[ASSIGNMENT]:
Count the lines in the records below that contain the word "weather", and give only that number.

[ENTRIES PROVIDED]:
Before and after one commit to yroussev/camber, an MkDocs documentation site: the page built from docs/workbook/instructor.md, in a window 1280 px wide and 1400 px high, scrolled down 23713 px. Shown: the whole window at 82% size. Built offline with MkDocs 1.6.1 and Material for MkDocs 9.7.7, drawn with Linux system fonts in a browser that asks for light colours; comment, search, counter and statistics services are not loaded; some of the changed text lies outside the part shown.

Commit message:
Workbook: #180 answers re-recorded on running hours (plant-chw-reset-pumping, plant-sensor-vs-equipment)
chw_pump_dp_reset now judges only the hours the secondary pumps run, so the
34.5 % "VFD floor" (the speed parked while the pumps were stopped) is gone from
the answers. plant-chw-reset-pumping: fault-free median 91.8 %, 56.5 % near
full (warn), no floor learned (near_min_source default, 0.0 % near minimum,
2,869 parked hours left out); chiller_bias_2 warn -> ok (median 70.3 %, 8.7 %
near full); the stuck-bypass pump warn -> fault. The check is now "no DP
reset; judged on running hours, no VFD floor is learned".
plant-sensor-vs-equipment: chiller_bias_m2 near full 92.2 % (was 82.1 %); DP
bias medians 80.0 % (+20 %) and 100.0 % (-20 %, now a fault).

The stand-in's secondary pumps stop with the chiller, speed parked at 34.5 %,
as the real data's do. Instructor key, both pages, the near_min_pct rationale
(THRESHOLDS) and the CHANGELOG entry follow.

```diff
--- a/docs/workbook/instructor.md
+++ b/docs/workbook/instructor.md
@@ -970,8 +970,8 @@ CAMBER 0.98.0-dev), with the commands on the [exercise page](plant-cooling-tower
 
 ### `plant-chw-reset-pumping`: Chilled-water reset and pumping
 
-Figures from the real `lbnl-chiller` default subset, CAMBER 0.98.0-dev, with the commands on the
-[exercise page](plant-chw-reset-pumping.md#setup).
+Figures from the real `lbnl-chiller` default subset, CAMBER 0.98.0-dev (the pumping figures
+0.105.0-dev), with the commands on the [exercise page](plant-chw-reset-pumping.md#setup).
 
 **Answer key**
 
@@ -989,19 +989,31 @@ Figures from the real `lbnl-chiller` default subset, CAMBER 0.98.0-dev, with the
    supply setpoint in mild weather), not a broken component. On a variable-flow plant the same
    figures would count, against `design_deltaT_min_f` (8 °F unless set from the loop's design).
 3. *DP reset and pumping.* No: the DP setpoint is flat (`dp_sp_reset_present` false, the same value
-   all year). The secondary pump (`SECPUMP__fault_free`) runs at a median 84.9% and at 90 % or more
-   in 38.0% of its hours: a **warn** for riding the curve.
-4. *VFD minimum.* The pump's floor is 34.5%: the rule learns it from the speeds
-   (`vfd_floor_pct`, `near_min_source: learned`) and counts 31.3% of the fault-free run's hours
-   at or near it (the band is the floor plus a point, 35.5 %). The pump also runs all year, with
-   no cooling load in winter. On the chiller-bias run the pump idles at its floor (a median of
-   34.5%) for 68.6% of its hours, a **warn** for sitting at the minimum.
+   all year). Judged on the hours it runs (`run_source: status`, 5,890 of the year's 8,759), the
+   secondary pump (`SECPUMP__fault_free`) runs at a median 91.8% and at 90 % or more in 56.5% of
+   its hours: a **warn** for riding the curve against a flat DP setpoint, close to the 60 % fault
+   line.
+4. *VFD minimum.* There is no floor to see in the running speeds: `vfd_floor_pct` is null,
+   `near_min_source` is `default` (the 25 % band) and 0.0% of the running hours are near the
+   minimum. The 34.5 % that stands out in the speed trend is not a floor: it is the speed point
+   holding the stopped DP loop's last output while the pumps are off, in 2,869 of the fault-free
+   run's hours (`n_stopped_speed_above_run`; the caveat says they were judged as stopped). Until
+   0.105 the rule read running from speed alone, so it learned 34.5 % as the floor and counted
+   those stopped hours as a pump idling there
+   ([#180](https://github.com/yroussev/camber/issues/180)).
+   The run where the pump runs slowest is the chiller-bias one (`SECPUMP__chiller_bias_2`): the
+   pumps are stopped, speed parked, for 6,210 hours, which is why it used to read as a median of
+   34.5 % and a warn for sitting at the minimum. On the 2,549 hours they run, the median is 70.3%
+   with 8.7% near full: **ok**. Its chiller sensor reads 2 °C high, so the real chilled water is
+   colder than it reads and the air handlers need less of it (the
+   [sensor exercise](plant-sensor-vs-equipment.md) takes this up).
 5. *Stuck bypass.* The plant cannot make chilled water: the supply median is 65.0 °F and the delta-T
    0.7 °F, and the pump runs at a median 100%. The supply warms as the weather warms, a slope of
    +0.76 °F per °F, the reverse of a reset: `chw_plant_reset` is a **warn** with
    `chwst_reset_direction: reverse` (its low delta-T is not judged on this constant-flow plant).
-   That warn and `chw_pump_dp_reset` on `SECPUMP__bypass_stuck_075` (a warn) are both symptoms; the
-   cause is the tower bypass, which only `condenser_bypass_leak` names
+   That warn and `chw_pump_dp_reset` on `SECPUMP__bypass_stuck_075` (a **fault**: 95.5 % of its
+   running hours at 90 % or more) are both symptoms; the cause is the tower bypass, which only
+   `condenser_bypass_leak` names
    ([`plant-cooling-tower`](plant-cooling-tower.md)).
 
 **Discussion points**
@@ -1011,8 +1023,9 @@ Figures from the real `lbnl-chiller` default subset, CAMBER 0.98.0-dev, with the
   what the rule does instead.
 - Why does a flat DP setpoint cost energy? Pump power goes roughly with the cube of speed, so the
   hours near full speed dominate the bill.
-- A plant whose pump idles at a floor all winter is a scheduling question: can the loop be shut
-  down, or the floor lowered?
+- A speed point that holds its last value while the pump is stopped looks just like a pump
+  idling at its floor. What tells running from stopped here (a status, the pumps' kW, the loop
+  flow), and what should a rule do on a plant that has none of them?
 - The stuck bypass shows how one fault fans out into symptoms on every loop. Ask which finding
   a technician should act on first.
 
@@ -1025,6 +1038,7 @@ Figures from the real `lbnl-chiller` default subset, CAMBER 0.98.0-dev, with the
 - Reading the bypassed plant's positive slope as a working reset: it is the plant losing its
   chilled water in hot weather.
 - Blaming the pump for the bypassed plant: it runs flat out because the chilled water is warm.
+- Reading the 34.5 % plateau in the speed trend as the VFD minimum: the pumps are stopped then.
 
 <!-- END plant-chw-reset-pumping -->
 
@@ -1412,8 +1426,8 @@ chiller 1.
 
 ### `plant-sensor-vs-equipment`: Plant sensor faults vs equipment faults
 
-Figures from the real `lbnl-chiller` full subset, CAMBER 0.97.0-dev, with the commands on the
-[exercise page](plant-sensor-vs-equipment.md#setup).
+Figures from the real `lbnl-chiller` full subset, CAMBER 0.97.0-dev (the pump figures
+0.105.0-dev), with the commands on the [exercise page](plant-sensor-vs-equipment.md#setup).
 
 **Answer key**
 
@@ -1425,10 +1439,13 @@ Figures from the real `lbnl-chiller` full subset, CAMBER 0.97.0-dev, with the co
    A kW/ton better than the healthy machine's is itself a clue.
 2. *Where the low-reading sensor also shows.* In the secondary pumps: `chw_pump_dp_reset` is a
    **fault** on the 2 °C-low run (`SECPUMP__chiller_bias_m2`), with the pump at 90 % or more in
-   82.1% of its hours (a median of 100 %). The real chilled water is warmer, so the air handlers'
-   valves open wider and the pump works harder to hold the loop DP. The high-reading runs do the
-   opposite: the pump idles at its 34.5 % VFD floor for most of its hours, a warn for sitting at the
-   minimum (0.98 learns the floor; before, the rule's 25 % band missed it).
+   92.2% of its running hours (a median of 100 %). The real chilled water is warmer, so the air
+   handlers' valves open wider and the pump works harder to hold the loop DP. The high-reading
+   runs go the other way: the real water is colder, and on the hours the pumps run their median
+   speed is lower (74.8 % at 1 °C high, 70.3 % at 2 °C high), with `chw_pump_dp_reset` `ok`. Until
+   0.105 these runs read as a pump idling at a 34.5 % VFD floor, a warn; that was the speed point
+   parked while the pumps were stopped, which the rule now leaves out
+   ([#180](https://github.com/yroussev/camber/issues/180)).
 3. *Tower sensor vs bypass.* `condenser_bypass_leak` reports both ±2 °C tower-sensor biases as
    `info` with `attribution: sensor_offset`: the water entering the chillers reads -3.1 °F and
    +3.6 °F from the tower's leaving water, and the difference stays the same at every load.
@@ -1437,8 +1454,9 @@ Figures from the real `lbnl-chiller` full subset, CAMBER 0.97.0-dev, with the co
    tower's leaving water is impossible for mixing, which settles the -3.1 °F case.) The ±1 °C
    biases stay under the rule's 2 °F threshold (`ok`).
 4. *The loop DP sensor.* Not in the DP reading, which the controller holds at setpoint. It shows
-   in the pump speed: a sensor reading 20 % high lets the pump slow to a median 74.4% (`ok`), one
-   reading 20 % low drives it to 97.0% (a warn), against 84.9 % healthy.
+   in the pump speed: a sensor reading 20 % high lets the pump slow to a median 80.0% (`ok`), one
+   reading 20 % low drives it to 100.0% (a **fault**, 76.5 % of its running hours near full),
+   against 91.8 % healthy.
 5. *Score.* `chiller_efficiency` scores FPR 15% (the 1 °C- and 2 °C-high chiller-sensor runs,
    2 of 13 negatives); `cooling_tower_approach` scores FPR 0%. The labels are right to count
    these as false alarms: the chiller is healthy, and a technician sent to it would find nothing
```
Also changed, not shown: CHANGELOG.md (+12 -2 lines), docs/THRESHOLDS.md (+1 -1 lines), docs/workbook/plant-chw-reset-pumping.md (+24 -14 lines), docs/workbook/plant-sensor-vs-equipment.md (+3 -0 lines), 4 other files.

[TASK OUTPUT]:
3